* **ABOUT THIS EXERCISE**
Leave the pictures out, and print everything else in the records exactly.

Start of DATA SECTION

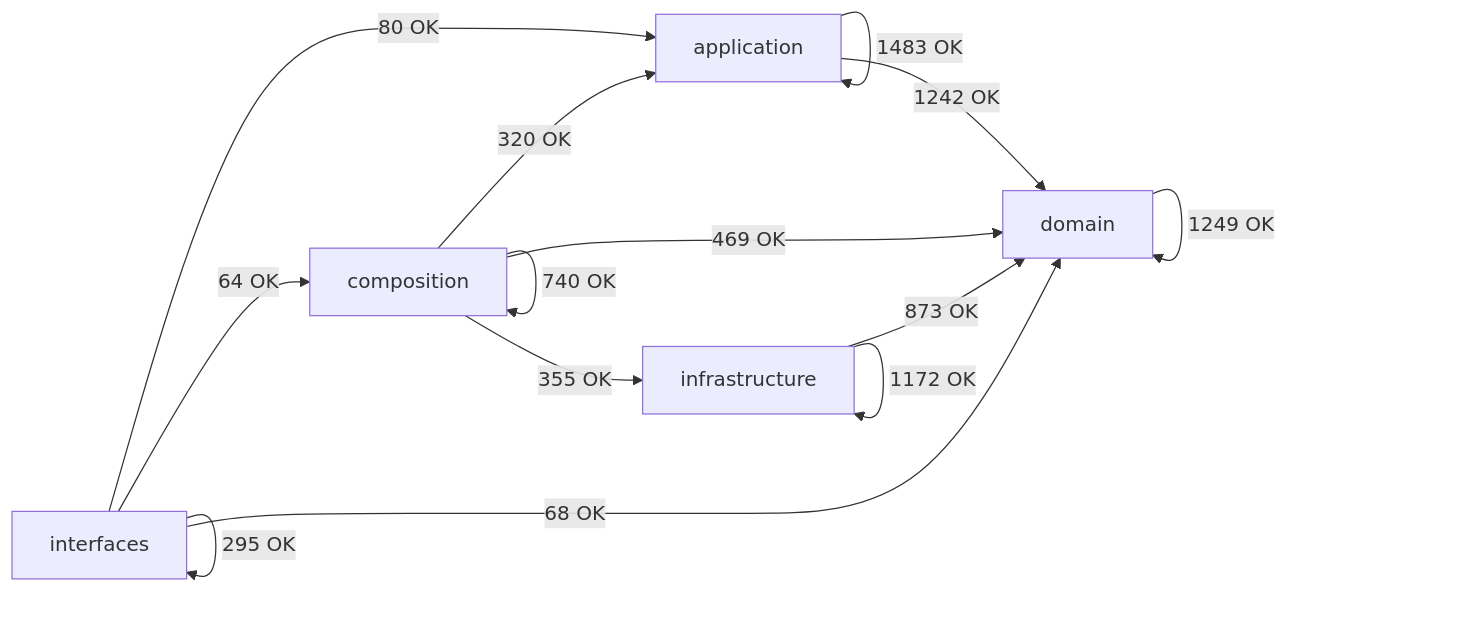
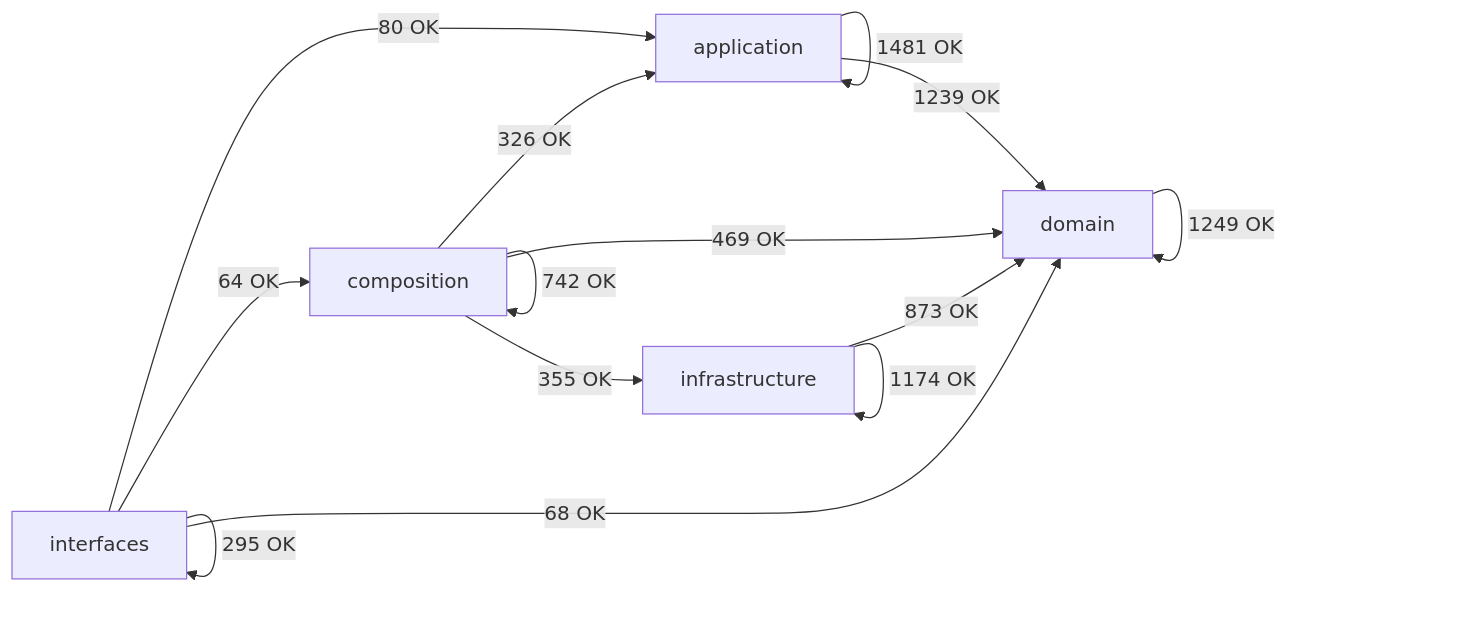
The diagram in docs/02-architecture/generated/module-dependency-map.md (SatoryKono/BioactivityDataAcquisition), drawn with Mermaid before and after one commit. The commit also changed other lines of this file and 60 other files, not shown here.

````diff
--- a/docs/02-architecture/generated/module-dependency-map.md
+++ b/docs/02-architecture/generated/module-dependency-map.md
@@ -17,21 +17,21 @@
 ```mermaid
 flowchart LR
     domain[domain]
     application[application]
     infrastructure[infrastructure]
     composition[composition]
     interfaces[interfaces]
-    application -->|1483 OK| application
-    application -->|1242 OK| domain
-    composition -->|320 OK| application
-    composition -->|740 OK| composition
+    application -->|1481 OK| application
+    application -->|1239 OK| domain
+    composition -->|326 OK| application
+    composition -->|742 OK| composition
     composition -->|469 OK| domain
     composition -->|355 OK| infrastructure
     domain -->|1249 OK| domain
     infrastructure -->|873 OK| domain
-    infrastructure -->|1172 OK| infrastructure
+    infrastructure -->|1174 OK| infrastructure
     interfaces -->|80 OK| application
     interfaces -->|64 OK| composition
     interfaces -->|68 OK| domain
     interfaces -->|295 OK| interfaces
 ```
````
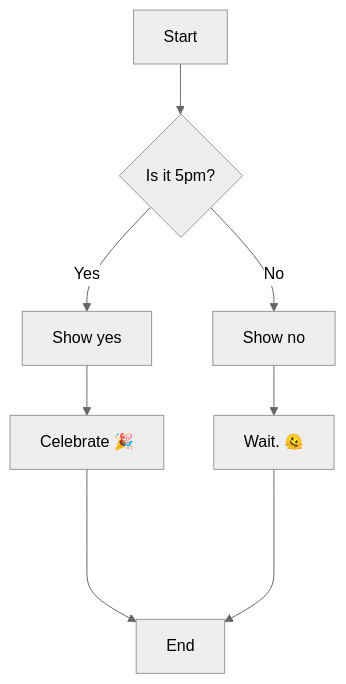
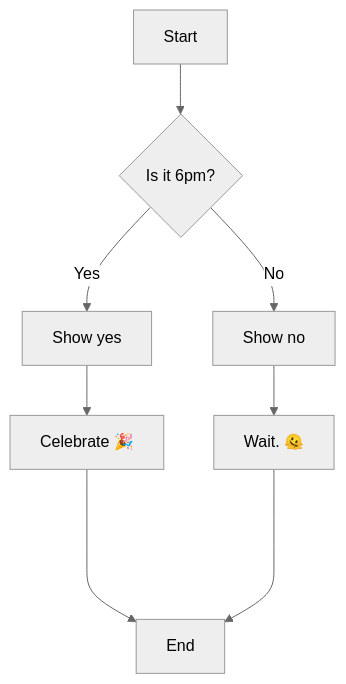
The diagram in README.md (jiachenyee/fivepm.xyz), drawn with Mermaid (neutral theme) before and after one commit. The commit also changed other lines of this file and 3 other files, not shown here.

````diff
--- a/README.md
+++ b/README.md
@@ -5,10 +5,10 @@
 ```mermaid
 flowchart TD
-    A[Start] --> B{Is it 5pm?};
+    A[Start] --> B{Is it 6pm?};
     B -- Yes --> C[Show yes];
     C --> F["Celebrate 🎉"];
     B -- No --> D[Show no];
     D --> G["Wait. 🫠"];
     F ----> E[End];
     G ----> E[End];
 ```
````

End of DATA SECTION

* **COMPLETED EXERCISE**
The diagram in docs/02-architecture/generated/module-dependency-map.md (SatoryKono/BioactivityDataAcquisition), drawn with Mermaid before and after one commit. The commit also changed other lines of this file and 60 other files, not shown here.

````diff
--- a/docs/02-architecture/generated/module-dependency-map.md
+++ b/docs/02-architecture/generated/module-dependency-map.md
@@ -17,21 +17,21 @@
 ```mermaid
 flowchart LR
     domain[domain]
     application[application]
     infrastructure[infrastructure]
     composition[composition]
     interfaces[interfaces]
-    application -->|1483 OK| application
-    application -->|1242 OK| domain
-    composition -->|320 OK| application
-    composition -->|740 OK| composition
+    application -->|1481 OK| application
+    application -->|1239 OK| domain
+    composition -->|326 OK| application
+    composition -->|742 OK| composition
     composition -->|469 OK| domain
     composition -->|355 OK| infrastructure
     domain -->|1249 OK| domain
     infrastructure -->|873 OK| domain
-    infrastructure -->|1172 OK| infrastructure
+    infrastructure -->|1174 OK| infrastructure
     interfaces -->|80 OK| application
     interfaces -->|64 OK| composition
     interfaces -->|68 OK| domain
     interfaces -->|295 OK| interfaces
 ```
````
The diagram in README.md (jiachenyee/fivepm.xyz), drawn with Mermaid (neutral theme) before and after one commit. The commit also changed other lines of this file and 3 other files, not shown here.

````diff
--- a/README.md
+++ b/README.md
@@ -5,10 +5,10 @@
 ```mermaid
 flowchart TD
-    A[Start] --> B{Is it 5pm?};
+    A[Start] --> B{Is it 6pm?};
     B -- Yes --> C[Show yes];
     C --> F["Celebrate 🎉"];
     B -- No --> D[Show no];
     D --> G["Wait. 🫠"];
     F ----> E[End];
     G ----> E[End];
 ```
````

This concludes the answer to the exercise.